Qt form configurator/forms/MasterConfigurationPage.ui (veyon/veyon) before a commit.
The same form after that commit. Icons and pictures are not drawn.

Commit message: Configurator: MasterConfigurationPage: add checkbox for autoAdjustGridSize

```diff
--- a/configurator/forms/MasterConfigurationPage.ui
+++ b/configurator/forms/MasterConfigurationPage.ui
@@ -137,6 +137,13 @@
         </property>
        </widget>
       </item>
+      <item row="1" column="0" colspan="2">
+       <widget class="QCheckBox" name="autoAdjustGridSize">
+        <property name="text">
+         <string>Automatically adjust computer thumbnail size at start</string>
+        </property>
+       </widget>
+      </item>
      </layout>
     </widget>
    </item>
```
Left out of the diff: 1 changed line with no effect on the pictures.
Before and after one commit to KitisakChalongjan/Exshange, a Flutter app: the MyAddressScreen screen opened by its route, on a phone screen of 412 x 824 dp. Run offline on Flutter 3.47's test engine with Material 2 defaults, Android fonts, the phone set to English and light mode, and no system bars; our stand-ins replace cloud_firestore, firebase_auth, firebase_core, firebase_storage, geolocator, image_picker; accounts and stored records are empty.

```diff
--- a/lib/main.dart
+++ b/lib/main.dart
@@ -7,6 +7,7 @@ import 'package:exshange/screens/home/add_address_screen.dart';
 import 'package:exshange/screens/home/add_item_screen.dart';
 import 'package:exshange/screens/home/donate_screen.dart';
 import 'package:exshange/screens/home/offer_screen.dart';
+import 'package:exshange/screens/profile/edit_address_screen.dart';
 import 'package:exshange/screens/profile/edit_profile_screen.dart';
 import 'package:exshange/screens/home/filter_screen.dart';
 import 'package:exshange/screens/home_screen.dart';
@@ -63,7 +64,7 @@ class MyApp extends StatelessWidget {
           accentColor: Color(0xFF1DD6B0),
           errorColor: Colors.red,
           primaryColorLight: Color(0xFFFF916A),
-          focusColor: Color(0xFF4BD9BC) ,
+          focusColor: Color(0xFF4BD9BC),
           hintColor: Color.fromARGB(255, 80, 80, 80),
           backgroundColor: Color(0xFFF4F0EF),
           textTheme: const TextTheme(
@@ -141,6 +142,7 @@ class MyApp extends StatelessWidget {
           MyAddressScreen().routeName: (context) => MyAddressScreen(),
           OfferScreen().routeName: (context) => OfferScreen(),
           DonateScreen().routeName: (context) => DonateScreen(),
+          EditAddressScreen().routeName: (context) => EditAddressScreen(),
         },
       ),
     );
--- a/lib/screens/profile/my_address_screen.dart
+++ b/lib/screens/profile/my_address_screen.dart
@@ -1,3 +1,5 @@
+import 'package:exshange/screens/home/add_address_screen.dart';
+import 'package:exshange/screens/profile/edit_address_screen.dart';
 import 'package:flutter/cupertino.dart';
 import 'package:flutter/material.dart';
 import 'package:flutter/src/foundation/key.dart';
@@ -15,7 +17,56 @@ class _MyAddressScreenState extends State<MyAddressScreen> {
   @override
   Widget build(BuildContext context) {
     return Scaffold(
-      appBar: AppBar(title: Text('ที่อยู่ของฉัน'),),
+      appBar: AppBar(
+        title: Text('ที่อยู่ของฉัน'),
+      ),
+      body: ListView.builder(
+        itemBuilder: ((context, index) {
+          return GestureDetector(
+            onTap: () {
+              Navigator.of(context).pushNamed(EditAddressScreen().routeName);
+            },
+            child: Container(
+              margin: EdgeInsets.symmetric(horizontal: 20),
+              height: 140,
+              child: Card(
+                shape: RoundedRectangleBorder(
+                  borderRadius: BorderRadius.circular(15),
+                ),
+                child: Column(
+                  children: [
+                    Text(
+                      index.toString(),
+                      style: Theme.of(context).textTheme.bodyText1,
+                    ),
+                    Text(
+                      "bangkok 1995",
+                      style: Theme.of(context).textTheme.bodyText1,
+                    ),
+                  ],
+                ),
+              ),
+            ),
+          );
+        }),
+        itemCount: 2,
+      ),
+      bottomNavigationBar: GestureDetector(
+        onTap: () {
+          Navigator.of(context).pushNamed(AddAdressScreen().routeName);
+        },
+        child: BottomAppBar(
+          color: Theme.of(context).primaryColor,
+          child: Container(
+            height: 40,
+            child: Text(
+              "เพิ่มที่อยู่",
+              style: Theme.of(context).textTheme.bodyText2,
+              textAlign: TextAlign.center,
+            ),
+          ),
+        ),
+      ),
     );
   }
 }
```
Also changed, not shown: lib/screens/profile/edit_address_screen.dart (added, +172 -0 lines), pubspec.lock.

-----

#### EXERCISE
Return every record in full, word for word.

#### EXERCISE ANSWER
Qt form configurator/forms/MasterConfigurationPage.ui (veyon/veyon) before a commit.
The same form after that commit. Icons and pictures are not drawn.

Commit message: Configurator: MasterConfigurationPage: add checkbox for autoAdjustGridSize

```diff
--- a/configurator/forms/MasterConfigurationPage.ui
+++ b/configurator/forms/MasterConfigurationPage.ui
@@ -137,6 +137,13 @@
         </property>
        </widget>
       </item>
+      <item row="1" column="0" colspan="2">
+       <widget class="QCheckBox" name="autoAdjustGridSize">
+        <property name="text">
+         <string>Automatically adjust computer thumbnail size at start</string>
+        </property>
+       </widget>
+      </item>
      </layout>
     </widget>
    </item>
```
Left out of the diff: 1 changed line with no effect on the pictures.
Before and after one commit to KitisakChalongjan/Exshange, a Flutter app: the MyAddressScreen screen opened by its route, on a phone screen of 412 x 824 dp. Run offline on Flutter 3.47's test engine with Material 2 defaults, Android fonts, the phone set to English and light mode, and no system bars; our stand-ins replace cloud_firestore, firebase_auth, firebase_core, firebase_storage, geolocator, image_picker; accounts and stored records are empty.

```diff
--- a/lib/main.dart
+++ b/lib/main.dart
@@ -7,6 +7,7 @@ import 'package:exshange/screens/home/add_address_screen.dart';
 import 'package:exshange/screens/home/add_item_screen.dart';
 import 'package:exshange/screens/home/donate_screen.dart';
 import 'package:exshange/screens/home/offer_screen.dart';
+import 'package:exshange/screens/profile/edit_address_screen.dart';
 import 'package:exshange/screens/profile/edit_profile_screen.dart';
 import 'package:exshange/screens/home/filter_screen.dart';
 import 'package:exshange/screens/home_screen.dart';
@@ -63,7 +64,7 @@ class MyApp extends StatelessWidget {
           accentColor: Color(0xFF1DD6B0),
           errorColor: Colors.red,
           primaryColorLight: Color(0xFFFF916A),
-          focusColor: Color(0xFF4BD9BC) ,
+          focusColor: Color(0xFF4BD9BC),
           hintColor: Color.fromARGB(255, 80, 80, 80),
           backgroundColor: Color(0xFFF4F0EF),
           textTheme: const TextTheme(
@@ -141,6 +142,7 @@ class MyApp extends StatelessWidget {
           MyAddressScreen().routeName: (context) => MyAddressScreen(),
           OfferScreen().routeName: (context) => OfferScreen(),
           DonateScreen().routeName: (context) => DonateScreen(),
+          EditAddressScreen().routeName: (context) => EditAddressScreen(),
         },
       ),
     );
--- a/lib/screens/profile/my_address_screen.dart
+++ b/lib/screens/profile/my_address_screen.dart
@@ -1,3 +1,5 @@
+import 'package:exshange/screens/home/add_address_screen.dart';
+import 'package:exshange/screens/profile/edit_address_screen.dart';
 import 'package:flutter/cupertino.dart';
 import 'package:flutter/material.dart';
 import 'package:flutter/src/foundation/key.dart';
@@ -15,7 +17,56 @@ class _MyAddressScreenState extends State<MyAddressScreen> {
   @override
   Widget build(BuildContext context) {
     return Scaffold(
-      appBar: AppBar(title: Text('ที่อยู่ของฉัน'),),
+      appBar: AppBar(
+        title: Text('ที่อยู่ของฉัน'),
+      ),
+      body: ListView.builder(
+        itemBuilder: ((context, index) {
+          return GestureDetector(
+            onTap: () {
+              Navigator.of(context).pushNamed(EditAddressScreen().routeName);
+            },
+            child: Container(
+              margin: EdgeInsets.symmetric(horizontal: 20),
+              height: 140,
+              child: Card(
+                shape: RoundedRectangleBorder(
+                  borderRadius: BorderRadius.circular(15),
+                ),
+                child: Column(
+                  children: [
+                    Text(
+                      index.toString(),
+                      style: Theme.of(context).textTheme.bodyText1,
+                    ),
+                    Text(
+                      "bangkok 1995",
+                      style: Theme.of(context).textTheme.bodyText1,
+                    ),
+                  ],
+                ),
+              ),
+            ),
+          );
+        }),
+        itemCount: 2,
+      ),
+      bottomNavigationBar: GestureDetector(
+        onTap: () {
+          Navigator.of(context).pushNamed(AddAdressScreen().routeName);
+        },
+        child: BottomAppBar(
+          color: Theme.of(context).primaryColor,
+          child: Container(
+            height: 40,
+            child: Text(
+              "เพิ่มที่อยู่",
+              style: Theme.of(context).textTheme.bodyText2,
+              textAlign: TextAlign.center,
+            ),
+          ),
+        ),
+      ),
     );
   }
 }
```
Also changed, not shown: lib/screens/profile/edit_address_screen.dart (added, +172 -0 lines), pubspec.lock.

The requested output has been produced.